Task prompt:
All lines holding the string "help" should be copied from the data below.

Front-end code change data:
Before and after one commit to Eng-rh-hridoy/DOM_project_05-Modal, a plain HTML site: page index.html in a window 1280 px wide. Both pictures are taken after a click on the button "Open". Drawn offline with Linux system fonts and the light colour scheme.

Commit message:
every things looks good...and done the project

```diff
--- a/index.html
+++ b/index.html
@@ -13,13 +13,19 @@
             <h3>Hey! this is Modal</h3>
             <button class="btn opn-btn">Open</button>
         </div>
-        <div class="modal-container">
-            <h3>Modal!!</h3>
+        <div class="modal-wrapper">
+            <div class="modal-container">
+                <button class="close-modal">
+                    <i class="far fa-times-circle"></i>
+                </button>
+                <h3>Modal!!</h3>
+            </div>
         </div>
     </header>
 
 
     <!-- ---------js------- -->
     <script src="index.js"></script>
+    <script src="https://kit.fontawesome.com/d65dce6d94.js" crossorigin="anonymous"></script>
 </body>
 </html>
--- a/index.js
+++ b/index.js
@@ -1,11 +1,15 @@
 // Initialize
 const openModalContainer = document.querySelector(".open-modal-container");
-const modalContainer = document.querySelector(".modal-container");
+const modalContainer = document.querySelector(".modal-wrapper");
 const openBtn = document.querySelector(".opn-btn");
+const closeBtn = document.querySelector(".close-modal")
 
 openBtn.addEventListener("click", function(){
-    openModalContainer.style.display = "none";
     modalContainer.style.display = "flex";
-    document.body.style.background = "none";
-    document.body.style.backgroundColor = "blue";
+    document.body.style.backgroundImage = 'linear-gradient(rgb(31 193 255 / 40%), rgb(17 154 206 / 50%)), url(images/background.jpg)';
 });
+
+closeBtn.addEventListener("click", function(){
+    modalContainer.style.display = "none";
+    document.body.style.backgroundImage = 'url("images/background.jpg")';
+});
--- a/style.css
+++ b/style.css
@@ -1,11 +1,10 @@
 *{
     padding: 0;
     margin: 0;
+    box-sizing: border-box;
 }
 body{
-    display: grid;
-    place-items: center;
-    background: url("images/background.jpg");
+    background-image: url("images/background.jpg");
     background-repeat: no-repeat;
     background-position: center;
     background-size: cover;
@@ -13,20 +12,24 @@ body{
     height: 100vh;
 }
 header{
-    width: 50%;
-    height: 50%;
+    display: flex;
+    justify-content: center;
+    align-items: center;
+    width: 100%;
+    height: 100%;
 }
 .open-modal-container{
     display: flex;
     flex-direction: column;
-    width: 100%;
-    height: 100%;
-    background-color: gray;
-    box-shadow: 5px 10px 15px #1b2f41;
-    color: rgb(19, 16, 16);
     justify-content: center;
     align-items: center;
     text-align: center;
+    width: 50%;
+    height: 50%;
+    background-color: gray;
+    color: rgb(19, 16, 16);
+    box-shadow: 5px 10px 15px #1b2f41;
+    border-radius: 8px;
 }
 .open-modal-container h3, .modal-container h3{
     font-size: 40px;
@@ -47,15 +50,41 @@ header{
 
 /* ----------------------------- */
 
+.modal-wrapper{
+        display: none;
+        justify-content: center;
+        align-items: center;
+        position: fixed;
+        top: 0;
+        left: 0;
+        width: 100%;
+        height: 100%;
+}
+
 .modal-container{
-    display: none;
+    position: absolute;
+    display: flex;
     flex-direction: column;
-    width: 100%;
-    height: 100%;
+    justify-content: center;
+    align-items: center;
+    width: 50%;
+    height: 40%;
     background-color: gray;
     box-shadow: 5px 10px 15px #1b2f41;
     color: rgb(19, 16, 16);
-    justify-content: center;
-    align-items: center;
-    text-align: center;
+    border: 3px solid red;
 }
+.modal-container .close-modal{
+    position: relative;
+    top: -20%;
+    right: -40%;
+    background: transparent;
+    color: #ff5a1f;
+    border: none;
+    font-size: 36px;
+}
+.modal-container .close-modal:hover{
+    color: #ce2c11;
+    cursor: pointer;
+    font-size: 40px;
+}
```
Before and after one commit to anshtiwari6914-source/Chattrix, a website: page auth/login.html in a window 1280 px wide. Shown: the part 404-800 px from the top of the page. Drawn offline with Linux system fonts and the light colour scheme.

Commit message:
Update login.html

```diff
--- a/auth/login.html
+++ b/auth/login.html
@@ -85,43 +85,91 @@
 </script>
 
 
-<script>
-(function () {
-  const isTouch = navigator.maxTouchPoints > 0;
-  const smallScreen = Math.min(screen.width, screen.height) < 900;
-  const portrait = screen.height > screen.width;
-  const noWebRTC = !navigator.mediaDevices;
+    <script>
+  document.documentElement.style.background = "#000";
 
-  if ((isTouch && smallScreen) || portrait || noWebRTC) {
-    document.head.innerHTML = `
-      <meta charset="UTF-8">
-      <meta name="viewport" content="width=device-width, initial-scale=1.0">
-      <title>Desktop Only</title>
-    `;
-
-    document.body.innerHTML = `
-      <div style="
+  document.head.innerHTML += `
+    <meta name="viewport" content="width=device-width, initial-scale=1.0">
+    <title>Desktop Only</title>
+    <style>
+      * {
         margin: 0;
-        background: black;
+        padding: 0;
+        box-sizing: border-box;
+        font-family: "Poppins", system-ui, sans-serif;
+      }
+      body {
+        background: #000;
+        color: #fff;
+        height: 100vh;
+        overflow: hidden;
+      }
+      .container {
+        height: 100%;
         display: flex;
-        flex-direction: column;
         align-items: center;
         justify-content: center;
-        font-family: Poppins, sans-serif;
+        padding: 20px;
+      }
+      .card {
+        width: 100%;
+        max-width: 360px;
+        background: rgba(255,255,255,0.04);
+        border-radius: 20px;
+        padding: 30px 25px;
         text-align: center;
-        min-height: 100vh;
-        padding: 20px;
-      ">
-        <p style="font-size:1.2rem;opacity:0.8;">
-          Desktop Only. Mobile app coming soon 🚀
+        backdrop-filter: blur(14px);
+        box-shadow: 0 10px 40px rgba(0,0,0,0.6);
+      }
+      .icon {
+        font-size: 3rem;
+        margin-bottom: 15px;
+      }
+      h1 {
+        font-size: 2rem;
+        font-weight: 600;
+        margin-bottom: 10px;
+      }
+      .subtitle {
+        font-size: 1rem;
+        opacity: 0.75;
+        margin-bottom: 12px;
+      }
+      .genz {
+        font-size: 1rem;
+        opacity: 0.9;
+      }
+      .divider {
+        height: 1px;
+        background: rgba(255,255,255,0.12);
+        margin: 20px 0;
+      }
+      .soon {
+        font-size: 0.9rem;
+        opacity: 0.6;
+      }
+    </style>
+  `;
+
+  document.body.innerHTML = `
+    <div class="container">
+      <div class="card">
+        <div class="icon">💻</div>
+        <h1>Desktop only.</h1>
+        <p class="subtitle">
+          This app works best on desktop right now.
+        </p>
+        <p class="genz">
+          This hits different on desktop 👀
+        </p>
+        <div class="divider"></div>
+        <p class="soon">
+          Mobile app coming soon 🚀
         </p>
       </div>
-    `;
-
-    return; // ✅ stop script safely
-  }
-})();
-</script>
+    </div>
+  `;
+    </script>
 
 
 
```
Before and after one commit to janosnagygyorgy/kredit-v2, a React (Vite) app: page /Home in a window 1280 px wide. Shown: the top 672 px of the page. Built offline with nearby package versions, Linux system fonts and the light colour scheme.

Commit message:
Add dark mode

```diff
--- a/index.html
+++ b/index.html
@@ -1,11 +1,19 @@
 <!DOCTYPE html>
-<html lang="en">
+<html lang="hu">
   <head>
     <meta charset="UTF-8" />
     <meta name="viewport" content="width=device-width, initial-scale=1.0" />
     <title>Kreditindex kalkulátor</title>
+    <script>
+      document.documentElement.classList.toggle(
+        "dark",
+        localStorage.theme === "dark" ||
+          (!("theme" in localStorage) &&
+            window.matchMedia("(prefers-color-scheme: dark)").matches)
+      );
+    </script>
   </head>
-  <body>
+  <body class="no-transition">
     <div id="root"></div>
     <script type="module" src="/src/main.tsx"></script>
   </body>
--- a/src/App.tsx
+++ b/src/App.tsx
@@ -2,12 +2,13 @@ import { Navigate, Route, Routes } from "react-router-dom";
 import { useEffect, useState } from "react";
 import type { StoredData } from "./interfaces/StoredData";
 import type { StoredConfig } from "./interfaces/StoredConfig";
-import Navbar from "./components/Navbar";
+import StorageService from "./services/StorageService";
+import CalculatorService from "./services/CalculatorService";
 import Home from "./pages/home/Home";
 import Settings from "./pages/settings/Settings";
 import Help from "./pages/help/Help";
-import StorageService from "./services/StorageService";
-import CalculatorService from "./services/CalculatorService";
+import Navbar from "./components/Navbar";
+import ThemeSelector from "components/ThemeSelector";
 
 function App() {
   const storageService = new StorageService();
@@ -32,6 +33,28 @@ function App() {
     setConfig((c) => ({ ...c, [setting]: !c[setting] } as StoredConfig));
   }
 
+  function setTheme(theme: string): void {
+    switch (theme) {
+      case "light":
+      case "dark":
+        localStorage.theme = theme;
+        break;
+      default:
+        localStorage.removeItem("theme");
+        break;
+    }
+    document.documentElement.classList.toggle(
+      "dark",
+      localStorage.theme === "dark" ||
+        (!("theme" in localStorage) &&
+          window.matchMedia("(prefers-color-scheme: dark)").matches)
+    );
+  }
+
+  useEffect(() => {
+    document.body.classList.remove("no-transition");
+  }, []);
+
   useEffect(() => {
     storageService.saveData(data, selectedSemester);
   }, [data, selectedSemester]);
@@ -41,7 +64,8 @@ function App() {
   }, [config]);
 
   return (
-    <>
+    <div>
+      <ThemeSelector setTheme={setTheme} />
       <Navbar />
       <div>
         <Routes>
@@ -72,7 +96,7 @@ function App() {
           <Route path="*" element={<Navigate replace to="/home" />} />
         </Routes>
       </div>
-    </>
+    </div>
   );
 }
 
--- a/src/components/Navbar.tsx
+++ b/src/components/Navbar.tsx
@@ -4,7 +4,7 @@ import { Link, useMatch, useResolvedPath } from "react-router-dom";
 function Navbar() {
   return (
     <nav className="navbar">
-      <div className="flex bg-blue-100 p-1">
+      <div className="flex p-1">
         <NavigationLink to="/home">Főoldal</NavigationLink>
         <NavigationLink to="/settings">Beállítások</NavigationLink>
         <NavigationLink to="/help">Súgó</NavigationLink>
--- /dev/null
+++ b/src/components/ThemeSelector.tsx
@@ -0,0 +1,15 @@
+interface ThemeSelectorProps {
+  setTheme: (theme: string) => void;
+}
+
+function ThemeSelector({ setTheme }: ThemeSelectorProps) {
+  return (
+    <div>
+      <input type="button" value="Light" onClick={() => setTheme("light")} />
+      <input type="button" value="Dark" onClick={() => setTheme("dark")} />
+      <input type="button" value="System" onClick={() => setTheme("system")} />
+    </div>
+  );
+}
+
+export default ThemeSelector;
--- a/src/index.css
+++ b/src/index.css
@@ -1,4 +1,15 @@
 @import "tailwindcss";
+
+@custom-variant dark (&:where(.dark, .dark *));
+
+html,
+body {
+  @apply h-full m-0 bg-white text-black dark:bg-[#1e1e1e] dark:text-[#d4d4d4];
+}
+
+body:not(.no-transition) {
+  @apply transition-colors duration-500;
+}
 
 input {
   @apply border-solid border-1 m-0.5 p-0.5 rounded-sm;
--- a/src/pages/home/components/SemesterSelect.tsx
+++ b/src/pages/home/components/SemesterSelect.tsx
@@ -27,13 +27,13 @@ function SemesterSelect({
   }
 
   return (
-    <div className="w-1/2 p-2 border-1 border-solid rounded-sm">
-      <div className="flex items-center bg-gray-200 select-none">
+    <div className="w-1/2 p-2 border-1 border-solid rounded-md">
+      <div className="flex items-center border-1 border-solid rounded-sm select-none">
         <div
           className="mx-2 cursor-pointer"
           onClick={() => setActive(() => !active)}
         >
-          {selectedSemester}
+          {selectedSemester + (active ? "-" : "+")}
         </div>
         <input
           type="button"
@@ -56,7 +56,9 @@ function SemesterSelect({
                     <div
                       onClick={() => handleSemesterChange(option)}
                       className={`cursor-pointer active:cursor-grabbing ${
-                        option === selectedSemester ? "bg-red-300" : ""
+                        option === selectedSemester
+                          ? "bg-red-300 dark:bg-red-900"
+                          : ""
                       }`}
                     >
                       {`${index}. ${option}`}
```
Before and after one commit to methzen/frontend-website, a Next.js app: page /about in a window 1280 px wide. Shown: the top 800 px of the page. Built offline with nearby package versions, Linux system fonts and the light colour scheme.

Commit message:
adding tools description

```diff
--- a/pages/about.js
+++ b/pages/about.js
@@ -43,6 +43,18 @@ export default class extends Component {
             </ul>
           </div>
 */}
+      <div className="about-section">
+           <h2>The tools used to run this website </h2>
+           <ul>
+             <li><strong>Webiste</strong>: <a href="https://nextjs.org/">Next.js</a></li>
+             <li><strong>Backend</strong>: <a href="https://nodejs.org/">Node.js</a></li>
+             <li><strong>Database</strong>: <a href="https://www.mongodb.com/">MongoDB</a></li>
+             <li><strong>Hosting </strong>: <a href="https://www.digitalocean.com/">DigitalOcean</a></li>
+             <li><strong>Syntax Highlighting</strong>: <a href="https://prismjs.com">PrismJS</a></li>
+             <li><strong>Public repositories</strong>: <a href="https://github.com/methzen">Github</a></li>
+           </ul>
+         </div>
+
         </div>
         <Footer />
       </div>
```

Written answer:
 import Help from "./pages/help/Help";
         <NavigationLink to="/help">Súgó</NavigationLink>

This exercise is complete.